*Task to complete*
Look for "score" in the records and copy every line that has it.
[Supplied information — start]
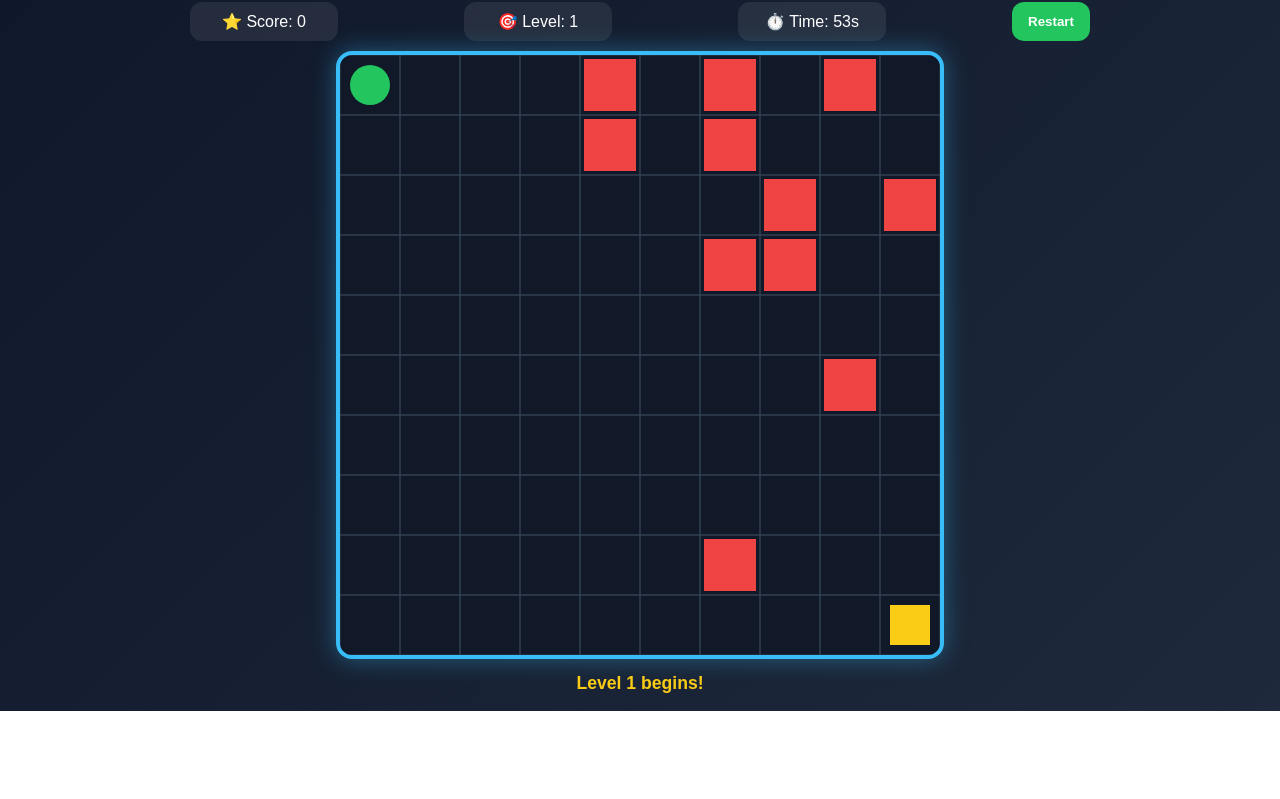
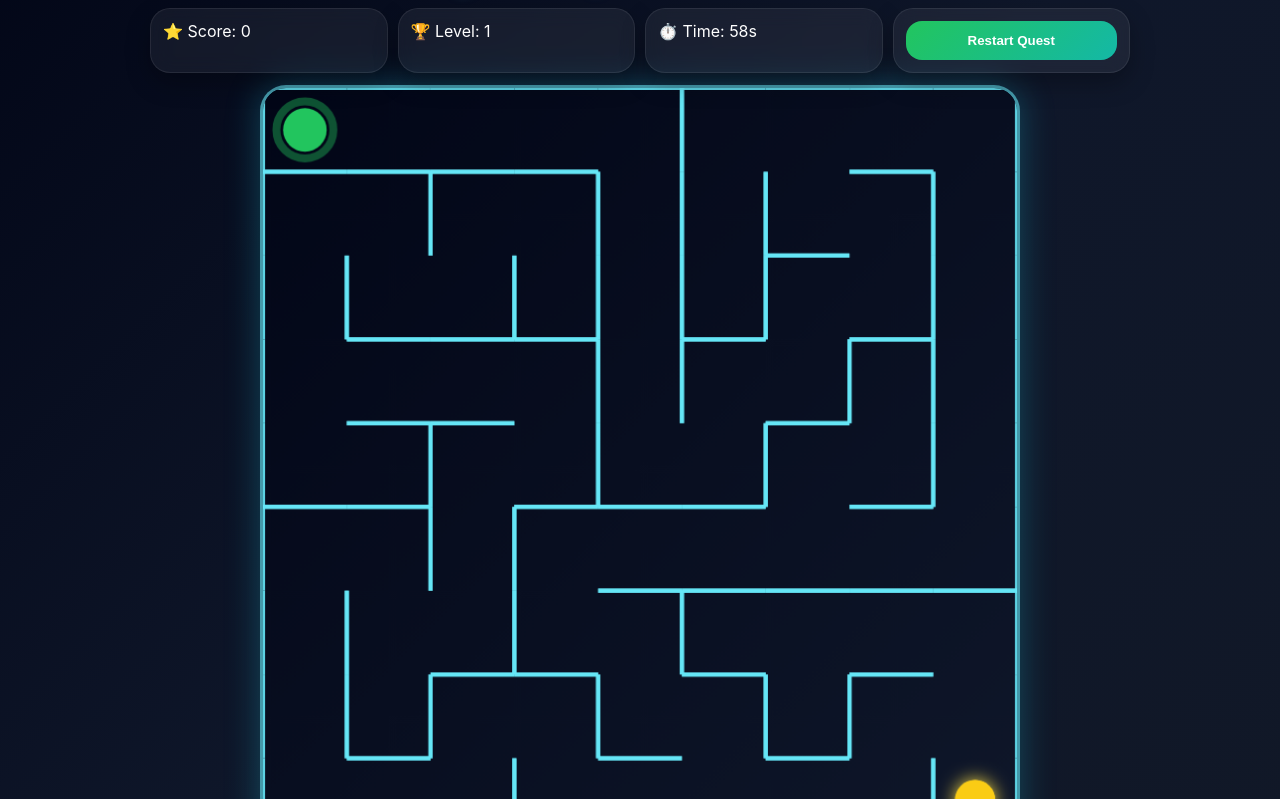
Before and after one commit to shreyascmslko-commits/Maze-Game, a plain HTML site: page index.html in a window 1280 px wide. Shown: the part 89-888 px from the top of the page. Before the commit the page ends 800 px from the top, so only its background shows below. Drawn offline with Linux system fonts and the light colour scheme.

Commit message:
Update index.html

```diff
--- a/index.html
+++ b/index.html
@@ -1,47 +1,47 @@
-<!DOCTYPE html><html lang="en">
+<!DOCTYPE html><html lang='en'>
 <head>
-<meta charset="UTF-8">
-<meta name="viewport" content="width=device-width, initial-scale=1.0">
-<title>Epic Maze Quest</title>
+<meta charset='UTF-8'>
+<meta name='viewport' content='width=device-width,initial-scale=1.0'>
+<title>Shreyas Epic Quest Deluxe</title>
 <style>
-body{margin:0;font-family:Arial,sans-serif;background:linear-gradient(135deg,#0f172a,#1e293b);color:#fff;display:flex;justify-content:center;align-items:center;min-height:100vh;overflow:hidden}
-#wrap{width:min(95vw,900px);text-align:center}
-canvas{background:#111827;border:4px solid #38bdf8;border-radius:16px;touch-action:none;max-width:100%;height:auto;box-shadow:0 0 25px rgba(56,189,248,.4)}
-#hud{display:flex;justify-content:space-between;gap:10px;flex-wrap:wrap;margin:10px 0}
-.card{background:rgba(255,255,255,.08);padding:10px 14px;border-radius:12px;min-width:120px}
-#msg{margin-top:10px;font-size:1.1rem;font-weight:bold;color:#facc15;min-height:28px}
-button{padding:10px 16px;border:none;border-radius:12px;background:#22c55e;color:#fff;font-weight:bold;cursor:pointer}
+*{box-sizing:border-box}body{margin:0;font-family:Inter,Segoe UI,Arial,sans-serif;background:linear-gradient(135deg,#020617,#0f172a,#111827);color:#fff;min-height:100vh;display:flex;justify-content:center;align-items:center;padding:12px}#app{width:min(96vw,980px)}h1{text-align:center;margin:8px 0 14px;font-size:clamp(2rem,4vw,3.3rem);letter-spacing:.5px}.glow{color:#67e8f9;text-shadow:0 0 12px rgba(103,232,249,.55)}#hud{display:grid;grid-template-columns:repeat(auto-fit,minmax(140px,1fr));gap:10px;margin-bottom:12px}.card{background:rgba(255,255,255,.06);border:1px solid rgba(255,255,255,.08);backdrop-filter:blur(10px);padding:12px;border-radius:20px;box-shadow:0 10px 24px rgba(0,0,0,.28)}button{width:100%;padding:12px;border:none;border-radius:16px;font-weight:800;background:linear-gradient(135deg,#22c55e,#14b8a6);color:#fff}canvas{display:block;margin:auto;width:min(92vw,760px);height:min(92vw,760px);max-width:760px;max-height:760px;border-radius:26px;border:3px solid rgba(103,232,249,.65);background:#020617;box-shadow:0 0 35px rgba(34,211,238,.28);touch-action:none}#msg{text-align:center;margin-top:12px;font-weight:800;color:#fde047;min-height:30px}.tip{text-align:center;color:#cbd5e1;font-size:.92rem;margin-top:6px}
 </style>
 </head>
 <body>
-<div id='wrap'>
-<h1>🌀 Epic Maze Quest</h1>
+<div id='app'>
+<h1>⚔️ <span class='glow'>Shreyas Epic Quest Deluxe</span></h1>
 <div id='hud'>
 <div class='card'>⭐ Score: <span id='score'>0</span></div>
-<div class='card'>🎯 Level: <span id='level'>1</span></div>
+<div class='card'>🏆 Level: <span id='level'>1</span></div>
 <div class='card'>⏱️ Time: <span id='time'>60</span>s</div>
-<button onclick='restartGame()'>Restart</button>
+<div class='card'><button onclick='restartGame()'>Restart Quest</button></div>
 </div>
-<canvas id='game' width='600' height='600'></canvas>
-<div id='msg'>Find the golden exit!</div>
+<canvas id='game' width='760' height='760'></canvas>
+<div id='msg'>Find the glowing portal and escape the maze!</div>
+<div class='tip'>Laptop: Arrow Keys / WASD • Phone & Tablet: Swipe firmly in any direction</div>
 </div>
 <script>
-const canvas=document.getElementById('game'),ctx=canvas.getContext('2d');
-const size=10; let cell=60; let level=1,score=0,time=60; let player={x:0,y:0}; let exit={x:9,y:9}; let walls=[]; let timer;
-const msgs=['Brilliant move!','Amazing!','You are a maze master!','Keep going!','Legendary reflexes!'];
-function rand(n){return Math.floor(Math.random()*n)}
-function buildLevel(){cell=canvas.width/size; walls=[]; player={x:0,y:0}; exit={x:size-1,y:size-1}; for(let i=0;i<level*12;i++){let x=rand(size),y=rand(size); if((x||y)&&(x!=exit.x||y!=exit.y)) walls.push({x,y});} showMsg('Level '+level+' begins!'); resetTime(); draw();}
-function draw(){ctx.clearRect(0,0,canvas.width,canvas.height); for(let y=0;y<size;y++)for(let x=0;x<size;x++){ctx.strokeStyle='#334155';ctx.strokeRect(x*cell,y*cell,cell,cell);} walls.forEach(w=>{ctx.fillStyle='#ef4444';ctx.fillRect(w.x*cell+4,w.y*cell+4,cell-8,cell-8)}); ctx.fillStyle='#facc15';ctx.fillRect(exit.x*cell+10,exit.y*cell+10,cell-20,cell-20); ctx.beginPath(); ctx.fillStyle='#22c55e'; ctx.arc(player.x*cell+cell/2,player.y*cell+cell/2,cell/3,0,Math.PI*2); ctx.fill(); }
-function blocked(x,y){return x<0||y<0||x>=size||y>=size||walls.some(w=>w.x===x&&w.y===y)}
-function move(dx,dy){let nx=player.x+dx,ny=player.y+dy; if(!blocked(nx,ny)){player.x=nx;player.y=ny; score+=5; if(Math.random()<0.3) showMsg(msgs[rand(msgs.length)]);} else {showMsg('Oops! Wall ahead!'); score=Math.max(0,score-2);} updateHUD(); draw(); if(player.x===exit.x&&player.y===exit.y){score+=100; level++; showMsg('🏆 Level cleared!'); updateHUD(); setTimeout(buildLevel,700);} }
-function updateHUD(){scoreEl.textContent=score; levelEl.textContent=level; timeEl.textContent=time;}
-function showMsg(t){msg.textContent=t;}
-function resetTime(){clearInterval(timer); time=Math.max(25,60-level*2); timer=setInterval(()=>{time--; updateHUD(); if(time<=0){clearInterval(timer); showMsg('⏰ Time up! Retrying level...'); setTimeout(buildLevel,1000);} },1000); updateHUD();}
-function restartGame(){level=1;score=0;buildLevel();}
-window.addEventListener('keydown',e=>{if(e.key==='ArrowUp')move(0,-1); if(e.key==='ArrowDown')move(0,1); if(e.key==='ArrowLeft')move(-1,0); if(e.key==='ArrowRight')move(1,0);});
-let lastTouch=null; canvas.addEventListener('touchstart',e=>{lastTouch=[e.touches[0].clientX,e.touches[0].clientY];}); canvas.addEventListener('touchmove',e=>{e.preventDefault(); let t=e.touches[0]; let dx=t.clientX-lastTouch[0],dy=t.clientY-lastTouch[1]; if(Math.abs(dx)>Math.abs(dy)){ if(dx>12) move(1,0); else if(dx<-12) move(-1,0);} else { if(dy>12) move(0,1); else if(dy<-12) move(0,-1);} lastTouch=[t.clientX,t.clientY];},{passive:false});
+const c=document.getElementById('game'),x=c.getContext('2d');
 const scoreEl=document.getElementById('score'),levelEl=document.getElementById('level'),timeEl=document.getElementById('time'),msg=document.getElementById('msg');
-buildLevel();
+let cols=10,rows=10,size,grid=[],stack=[],player,goal,level=1,score=0,time=60,timer,trail=[];
+function Cell(i,j){this.i=i;this.j=j;this.w=[1,1,1,1];this.v=false}
+const id=(i,j)=>i+j*cols;
+function maze(){grid=[];stack=[];for(let j=0;j<rows;j++)for(let i=0;i<cols;i++)grid.push(new Cell(i,j));let cur=grid[0];cur.v=true;while(true){let n=[];let {i,j}=cur;[[i,j-1,0],[i+1,j,1],[i,j+1,2],[i-1,j,3]].forEach(a=>{let ni=a[0],nj=a[1];if(ni>=0&&nj>=0&&ni<cols&&nj<rows&&!grid[id(ni,nj)].v)n.push([grid[id(ni,nj)],a[2]])});if(n.length){let p=n[Math.floor(Math.random()*n.length)],nx=p[0],d=p[1];stack.push(cur);cur.w[d]=0;nx.w[(d+2)%4]=0;nx.v=true;cur=nx}else if(stack.length)cur=stack.pop();else break;}}
+function start(){cols=rows=Math.min(8+level,22);maze();player={i:0,j:0};goal={i:cols-1,j:rows-1};trail=[];time=Math.max(18,65-level*2);clearInterval(timer);timer=setInterval(()=>{time--;hud();if(time<=0){show('⏰ Time Over! Try again...');setTimeout(start,800)}},1000);show('✨ Level '+level+' begins!');hud();draw();}
+function hud(){scoreEl.textContent=score;levelEl.textContent=level;timeEl.textContent=time}
+function show(t){msg.textContent=t}
+function draw(){size=c.width/cols;x.clearRect(0,0,c.width,c.height);let bg=x.createLinearGradient(0,0,c.width,c.height);bg.addColorStop(0,'#020617');bg.addColorStop(1,'#0f172a');x.fillStyle=bg;x.fillRect(0,0,c.width,c.height);
+trail.forEach(p=>{x.fillStyle='rgba(34,197,94,.08)';x.fillRect(p.i*size+size*.2,p.j*size+size*.2,size*.6,size*.6)});
+for(let cell of grid){let px=cell.i*size,py=cell.j*size;x.strokeStyle='rgba(103,232,249,.9)';x.lineWidth=Math.max(2,size*.05);if(cell.w[0])ln(px,py,px+size,py);if(cell.w[1])ln(px+size,py,px+size,py+size);if(cell.w[2])ln(px,py+size,px+size,py+size);if(cell.w[3])ln(px,py,px,py+size)}
+let gx=goal.i*size+size/2,gy=goal.j*size+size/2;x.beginPath();x.fillStyle='#facc15';x.arc(gx,gy,size*.24,0,Math.PI*2);x.fill();x.shadowBlur=18;x.shadowColor='#fde047';x.fill();x.shadowBlur=0;
+let px=player.i*size+size/2,py=player.j*size+size/2;x.beginPath();x.fillStyle='#22c55e';x.arc(px,py,size*.26,0,Math.PI*2);x.fill();x.beginPath();x.strokeStyle='rgba(34,197,94,.4)';x.lineWidth=8;x.arc(px,py,size*.34,0,Math.PI*2);x.stroke();}
+function ln(a,b,d,e){x.beginPath();x.moveTo(a,b);x.lineTo(d,e);x.stroke()}
+function move(dir){let cur=grid[id(player.i,player.j)];if(cur.w[dir]){show('🚧 Wall blocked your path!');score=Math.max(0,score-1);hud();return}trail.push({i:player.i,j:player.j});if(trail.length>25)trail.shift();if(dir===0)player.j--;if(dir===1)player.i++;if(dir===2)player.j++;if(dir===3)player.i--;score+=5;const praise=['🔥 Great!','⚡ Swift move!','🌟 Amazing!','💎 Brilliant!'];if(Math.random()<.35)show(praise[Math.floor(Math.random()*praise.length)]);if(player.i===goal.i&&player.j===goal.j){score+=100;clearInterval(timer);show('🎉 Victory! Portal reached! Next Level Unlocked!');level++;hud();draw();setTimeout(start,1200);return}hud();draw();}
+function restartGame(){level=1;score=0;start()}
+addEventListener('keydown',e=>{let k=e.key.toLowerCase();if(k==='arrowup'||k==='w')move(0);if(k==='arrowright'||k==='d')move(1);if(k==='arrowdown'||k==='s')move(2);if(k==='arrowleft'||k==='a')move(3)});
+let sx=0,sy=0;function handleSwipe(nx,ny){let dx=nx-sx,dy=ny-sy;if(Math.hypot(dx,dy)<24)return;if(Math.abs(dx)>Math.abs(dy))move(dx>0?1:3);else move(dy>0?2:0);sx=nx;sy=ny;}
+c.addEventListener('touchstart',e=>{sx=e.touches[0].clientX;sy=e.touches[0].clientY},{passive:true});c.addEventListener('touchmove',e=>{e.preventDefault();handleSwipe(e.touches[0].clientX,e.touches[0].clientY)},{passive:false});
+start();
 </script>
 </body>
 </html>
```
[Supplied information — finish]
*Your solution*
 <div class='card'>⭐ Score: <span id='score'>0</span></div>
-const size=10; let cell=60; let level=1,score=0,time=60; let player={x:0,y:0}; let exit={x:9,y:9}; let walls=[]; let timer;
-function move(dx,dy){let nx=player.x+dx,ny=player.y+dy; if(!blocked(nx,ny)){player.x=nx;player.y=ny; score+=5; if(Math.random()<0.3) showMsg(msgs[rand(msgs.length)]);} else {showMsg('Oops! Wall ahead!'); score=Math.max(0,score-2);} updateHUD(); draw(); if(player.x===exit.x&&player.y===exit.y){score+=100; level++; showMsg('🏆 Level cleared!'); updateHUD(); setTimeout(buildLevel,700);} }
-function updateHUD(){scoreEl.textContent=score; levelEl.textContent=level; timeEl.textContent=time;}
-function restartGame(){level=1;score=0;buildLevel();}
 const scoreEl=document.getElementById('score'),levelEl=document.getElementById('level'),timeEl=document.getElementById('time'),msg=document.getElementById('msg');
+let cols=10,rows=10,size,grid=[],stack=[],player,goal,level=1,score=0,time=60,timer,trail=[];
+function hud(){scoreEl.textContent=score;levelEl.textContent=level;timeEl.textContent=time}
+function move(dir){let cur=grid[id(player.i,player.j)];if(cur.w[dir]){show('🚧 Wall blocked your path!');score=Math.max(0,score-1);hud();return}trail.push({i:player.i,j:player.j});if(trail.length>25)trail.shift();if(dir===0)player.j--;if(dir===1)player.i++;if(dir===2)player.j++;if(dir===3)player.i--;score+=5;const praise=['🔥 Great!','⚡ Swift move!','🌟 Amazing!','💎 Brilliant!'];if(Math.random()<.35)show(praise[Math.floor(Math.random()*praise.length)]);if(player.i===goal.i&&player.j===goal.j){score+=100;clearInterval(timer);show('🎉 Victory! Portal reached! Next Level Unlocked!');level++;hud();draw();setTimeout(start,1200);return}hud();draw();}
+function restartGame(){level=1;score=0;start()}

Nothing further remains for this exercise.